(Records drawn from a dataset)
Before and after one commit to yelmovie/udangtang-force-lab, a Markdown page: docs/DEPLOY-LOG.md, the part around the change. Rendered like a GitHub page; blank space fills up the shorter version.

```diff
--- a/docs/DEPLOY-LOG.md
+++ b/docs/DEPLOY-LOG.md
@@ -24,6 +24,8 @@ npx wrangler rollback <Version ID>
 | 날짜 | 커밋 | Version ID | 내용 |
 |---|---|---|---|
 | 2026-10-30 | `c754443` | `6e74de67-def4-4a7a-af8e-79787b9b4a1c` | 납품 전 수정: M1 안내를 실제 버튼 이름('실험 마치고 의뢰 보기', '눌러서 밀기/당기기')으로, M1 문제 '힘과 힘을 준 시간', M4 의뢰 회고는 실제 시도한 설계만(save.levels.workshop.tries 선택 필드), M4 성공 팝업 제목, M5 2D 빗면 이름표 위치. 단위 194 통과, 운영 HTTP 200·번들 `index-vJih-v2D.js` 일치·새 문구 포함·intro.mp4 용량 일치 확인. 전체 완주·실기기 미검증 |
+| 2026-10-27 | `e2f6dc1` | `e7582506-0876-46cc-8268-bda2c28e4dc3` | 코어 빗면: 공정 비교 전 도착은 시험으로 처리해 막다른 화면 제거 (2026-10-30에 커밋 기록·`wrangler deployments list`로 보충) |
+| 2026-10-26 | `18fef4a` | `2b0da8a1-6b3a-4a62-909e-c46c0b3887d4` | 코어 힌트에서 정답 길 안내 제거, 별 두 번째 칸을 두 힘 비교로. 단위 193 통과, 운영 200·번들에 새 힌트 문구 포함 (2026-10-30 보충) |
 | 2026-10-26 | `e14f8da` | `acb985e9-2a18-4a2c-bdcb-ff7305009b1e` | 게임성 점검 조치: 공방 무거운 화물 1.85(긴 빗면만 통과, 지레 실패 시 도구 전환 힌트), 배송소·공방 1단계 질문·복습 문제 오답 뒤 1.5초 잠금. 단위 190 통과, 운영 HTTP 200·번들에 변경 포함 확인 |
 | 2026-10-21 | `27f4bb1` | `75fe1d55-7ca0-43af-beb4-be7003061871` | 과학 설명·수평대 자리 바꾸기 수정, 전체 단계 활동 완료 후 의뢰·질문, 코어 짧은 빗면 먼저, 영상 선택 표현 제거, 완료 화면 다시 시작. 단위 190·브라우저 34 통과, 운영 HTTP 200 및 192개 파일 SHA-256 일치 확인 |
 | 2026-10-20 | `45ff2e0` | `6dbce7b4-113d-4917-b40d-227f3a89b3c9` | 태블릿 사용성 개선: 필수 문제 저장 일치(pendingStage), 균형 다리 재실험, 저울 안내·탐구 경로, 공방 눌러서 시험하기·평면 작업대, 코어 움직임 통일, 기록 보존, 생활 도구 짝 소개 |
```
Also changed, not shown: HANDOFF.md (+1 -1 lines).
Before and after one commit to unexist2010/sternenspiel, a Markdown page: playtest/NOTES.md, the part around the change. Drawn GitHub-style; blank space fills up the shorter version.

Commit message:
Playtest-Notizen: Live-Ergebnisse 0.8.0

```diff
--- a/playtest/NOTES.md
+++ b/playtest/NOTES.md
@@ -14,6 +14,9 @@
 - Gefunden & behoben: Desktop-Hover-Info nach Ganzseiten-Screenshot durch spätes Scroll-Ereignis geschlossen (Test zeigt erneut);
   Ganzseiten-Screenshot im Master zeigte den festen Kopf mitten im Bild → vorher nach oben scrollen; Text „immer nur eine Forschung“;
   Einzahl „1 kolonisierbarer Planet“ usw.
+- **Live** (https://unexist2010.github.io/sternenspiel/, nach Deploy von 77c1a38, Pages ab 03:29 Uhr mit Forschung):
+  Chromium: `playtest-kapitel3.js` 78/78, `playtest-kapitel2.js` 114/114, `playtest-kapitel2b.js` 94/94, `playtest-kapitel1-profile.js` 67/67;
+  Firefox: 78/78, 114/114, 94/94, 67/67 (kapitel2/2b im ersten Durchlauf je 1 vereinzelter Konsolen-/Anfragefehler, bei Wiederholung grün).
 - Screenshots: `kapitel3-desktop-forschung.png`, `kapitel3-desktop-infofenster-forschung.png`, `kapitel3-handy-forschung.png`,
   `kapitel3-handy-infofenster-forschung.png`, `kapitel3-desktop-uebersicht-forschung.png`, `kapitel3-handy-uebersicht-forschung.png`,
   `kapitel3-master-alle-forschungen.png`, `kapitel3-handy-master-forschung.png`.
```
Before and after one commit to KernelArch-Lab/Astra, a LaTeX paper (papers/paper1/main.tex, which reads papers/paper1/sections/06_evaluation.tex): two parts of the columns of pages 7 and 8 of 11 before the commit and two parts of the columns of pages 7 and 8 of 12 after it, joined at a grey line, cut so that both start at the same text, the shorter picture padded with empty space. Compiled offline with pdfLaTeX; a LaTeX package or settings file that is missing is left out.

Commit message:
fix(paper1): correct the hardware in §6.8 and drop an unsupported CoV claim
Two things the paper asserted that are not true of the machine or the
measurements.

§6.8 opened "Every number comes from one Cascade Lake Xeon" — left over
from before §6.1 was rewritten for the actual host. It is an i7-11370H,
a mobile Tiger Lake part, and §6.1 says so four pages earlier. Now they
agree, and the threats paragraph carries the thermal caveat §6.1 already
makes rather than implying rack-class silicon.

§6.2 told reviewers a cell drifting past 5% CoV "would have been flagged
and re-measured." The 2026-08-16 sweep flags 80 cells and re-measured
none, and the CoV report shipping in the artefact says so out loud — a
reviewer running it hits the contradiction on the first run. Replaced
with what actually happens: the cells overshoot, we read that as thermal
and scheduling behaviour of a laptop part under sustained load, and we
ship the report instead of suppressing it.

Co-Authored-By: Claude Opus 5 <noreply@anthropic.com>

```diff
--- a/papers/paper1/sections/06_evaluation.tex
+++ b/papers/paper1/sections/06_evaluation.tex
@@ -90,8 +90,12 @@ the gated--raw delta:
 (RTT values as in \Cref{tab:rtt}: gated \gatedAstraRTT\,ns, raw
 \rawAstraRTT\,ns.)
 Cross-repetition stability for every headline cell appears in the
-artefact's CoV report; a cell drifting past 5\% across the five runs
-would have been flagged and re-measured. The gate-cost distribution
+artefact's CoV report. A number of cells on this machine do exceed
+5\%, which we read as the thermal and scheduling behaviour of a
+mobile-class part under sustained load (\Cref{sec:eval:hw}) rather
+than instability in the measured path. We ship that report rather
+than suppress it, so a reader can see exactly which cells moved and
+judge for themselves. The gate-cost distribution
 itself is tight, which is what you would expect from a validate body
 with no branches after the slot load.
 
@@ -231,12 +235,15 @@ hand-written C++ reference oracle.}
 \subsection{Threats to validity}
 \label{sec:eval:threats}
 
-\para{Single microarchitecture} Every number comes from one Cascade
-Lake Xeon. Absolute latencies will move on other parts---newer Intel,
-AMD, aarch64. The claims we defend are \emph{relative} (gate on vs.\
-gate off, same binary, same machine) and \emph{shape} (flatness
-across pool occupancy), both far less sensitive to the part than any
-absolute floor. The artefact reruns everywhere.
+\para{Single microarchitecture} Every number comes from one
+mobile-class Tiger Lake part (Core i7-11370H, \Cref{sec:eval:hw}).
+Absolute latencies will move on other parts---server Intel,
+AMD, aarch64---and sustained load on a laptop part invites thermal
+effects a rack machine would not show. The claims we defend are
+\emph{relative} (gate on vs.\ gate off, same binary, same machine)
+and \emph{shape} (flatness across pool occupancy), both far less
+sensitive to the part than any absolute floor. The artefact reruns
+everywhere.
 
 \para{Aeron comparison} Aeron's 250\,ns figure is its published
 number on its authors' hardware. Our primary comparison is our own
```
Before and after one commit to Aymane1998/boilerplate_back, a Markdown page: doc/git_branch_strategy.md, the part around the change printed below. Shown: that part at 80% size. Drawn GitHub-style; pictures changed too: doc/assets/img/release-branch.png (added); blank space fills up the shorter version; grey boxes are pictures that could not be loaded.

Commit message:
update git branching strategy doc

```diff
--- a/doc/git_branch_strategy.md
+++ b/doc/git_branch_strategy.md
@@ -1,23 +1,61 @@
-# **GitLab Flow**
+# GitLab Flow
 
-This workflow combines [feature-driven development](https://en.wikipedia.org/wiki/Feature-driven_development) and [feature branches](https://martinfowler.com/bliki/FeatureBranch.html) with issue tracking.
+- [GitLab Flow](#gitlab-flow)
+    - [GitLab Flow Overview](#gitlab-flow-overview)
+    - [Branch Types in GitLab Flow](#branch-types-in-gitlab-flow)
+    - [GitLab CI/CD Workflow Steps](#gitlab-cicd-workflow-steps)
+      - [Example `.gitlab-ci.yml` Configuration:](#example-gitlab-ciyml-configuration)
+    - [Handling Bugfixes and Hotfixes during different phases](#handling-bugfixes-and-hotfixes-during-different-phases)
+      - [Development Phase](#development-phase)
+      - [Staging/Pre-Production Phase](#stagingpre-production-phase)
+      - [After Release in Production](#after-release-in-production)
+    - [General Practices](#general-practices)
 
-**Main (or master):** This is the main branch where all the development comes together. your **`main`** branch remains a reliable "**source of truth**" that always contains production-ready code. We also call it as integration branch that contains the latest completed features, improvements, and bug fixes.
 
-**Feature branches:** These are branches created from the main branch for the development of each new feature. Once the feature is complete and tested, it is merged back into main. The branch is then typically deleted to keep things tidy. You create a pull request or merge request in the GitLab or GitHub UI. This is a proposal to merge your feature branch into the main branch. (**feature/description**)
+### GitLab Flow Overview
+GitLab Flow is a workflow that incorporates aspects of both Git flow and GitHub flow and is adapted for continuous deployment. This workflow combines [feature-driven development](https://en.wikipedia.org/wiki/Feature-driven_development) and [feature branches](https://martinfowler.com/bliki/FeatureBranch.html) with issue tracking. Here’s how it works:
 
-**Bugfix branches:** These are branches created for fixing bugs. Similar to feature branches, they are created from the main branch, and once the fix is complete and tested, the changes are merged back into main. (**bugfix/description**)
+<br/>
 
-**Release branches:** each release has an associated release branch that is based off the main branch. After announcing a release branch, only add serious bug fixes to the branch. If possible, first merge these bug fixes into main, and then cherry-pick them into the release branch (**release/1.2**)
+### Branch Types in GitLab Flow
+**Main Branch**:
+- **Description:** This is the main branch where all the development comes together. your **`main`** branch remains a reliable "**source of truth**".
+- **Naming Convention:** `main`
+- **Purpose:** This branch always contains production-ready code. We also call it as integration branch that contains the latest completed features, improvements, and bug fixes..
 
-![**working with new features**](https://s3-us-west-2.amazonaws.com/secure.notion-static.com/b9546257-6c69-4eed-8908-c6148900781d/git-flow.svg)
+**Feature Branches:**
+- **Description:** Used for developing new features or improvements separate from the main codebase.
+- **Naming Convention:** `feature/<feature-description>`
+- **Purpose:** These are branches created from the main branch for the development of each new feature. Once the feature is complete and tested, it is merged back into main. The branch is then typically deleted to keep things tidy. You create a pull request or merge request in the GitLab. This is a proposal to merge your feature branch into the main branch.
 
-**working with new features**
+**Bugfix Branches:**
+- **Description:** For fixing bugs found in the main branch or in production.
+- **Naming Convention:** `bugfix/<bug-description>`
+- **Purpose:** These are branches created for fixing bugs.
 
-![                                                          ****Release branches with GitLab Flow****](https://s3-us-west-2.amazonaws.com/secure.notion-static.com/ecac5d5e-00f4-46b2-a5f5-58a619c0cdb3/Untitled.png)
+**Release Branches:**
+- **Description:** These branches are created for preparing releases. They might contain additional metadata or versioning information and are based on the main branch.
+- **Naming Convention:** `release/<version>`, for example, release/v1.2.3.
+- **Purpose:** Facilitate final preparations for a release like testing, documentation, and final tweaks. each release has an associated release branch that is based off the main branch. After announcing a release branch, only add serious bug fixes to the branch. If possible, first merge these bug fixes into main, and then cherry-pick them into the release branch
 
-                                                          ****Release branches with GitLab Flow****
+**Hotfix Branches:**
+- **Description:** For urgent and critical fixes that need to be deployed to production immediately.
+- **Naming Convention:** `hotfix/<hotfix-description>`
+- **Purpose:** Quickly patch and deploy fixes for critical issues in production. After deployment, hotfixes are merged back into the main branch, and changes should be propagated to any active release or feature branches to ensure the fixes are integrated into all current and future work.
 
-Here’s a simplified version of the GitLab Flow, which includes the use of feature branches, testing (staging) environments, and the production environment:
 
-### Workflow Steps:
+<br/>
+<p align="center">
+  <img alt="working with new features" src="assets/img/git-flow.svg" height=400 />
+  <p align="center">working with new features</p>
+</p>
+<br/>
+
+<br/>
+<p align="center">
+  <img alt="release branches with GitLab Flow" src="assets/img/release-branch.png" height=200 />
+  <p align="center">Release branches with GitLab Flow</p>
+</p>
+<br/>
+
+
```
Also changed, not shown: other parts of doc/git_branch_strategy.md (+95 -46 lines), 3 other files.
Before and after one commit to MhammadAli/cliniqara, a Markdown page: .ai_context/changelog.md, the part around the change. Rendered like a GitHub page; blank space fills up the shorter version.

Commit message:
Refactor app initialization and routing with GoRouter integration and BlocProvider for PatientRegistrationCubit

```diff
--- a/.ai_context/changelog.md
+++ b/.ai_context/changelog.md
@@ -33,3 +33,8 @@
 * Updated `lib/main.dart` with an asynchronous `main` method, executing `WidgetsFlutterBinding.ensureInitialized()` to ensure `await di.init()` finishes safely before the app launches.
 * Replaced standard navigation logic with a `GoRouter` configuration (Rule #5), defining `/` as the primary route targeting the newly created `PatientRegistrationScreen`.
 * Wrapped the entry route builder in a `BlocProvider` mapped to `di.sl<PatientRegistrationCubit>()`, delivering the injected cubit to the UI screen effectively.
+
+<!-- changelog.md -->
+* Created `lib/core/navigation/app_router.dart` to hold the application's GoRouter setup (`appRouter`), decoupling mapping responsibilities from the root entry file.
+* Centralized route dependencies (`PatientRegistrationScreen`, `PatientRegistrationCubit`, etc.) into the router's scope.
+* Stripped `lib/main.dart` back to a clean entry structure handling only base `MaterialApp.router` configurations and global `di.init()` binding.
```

— Task to complete —
The word "nach": say how many lines of the records hold it, and give nothing but the number.

— Result —
3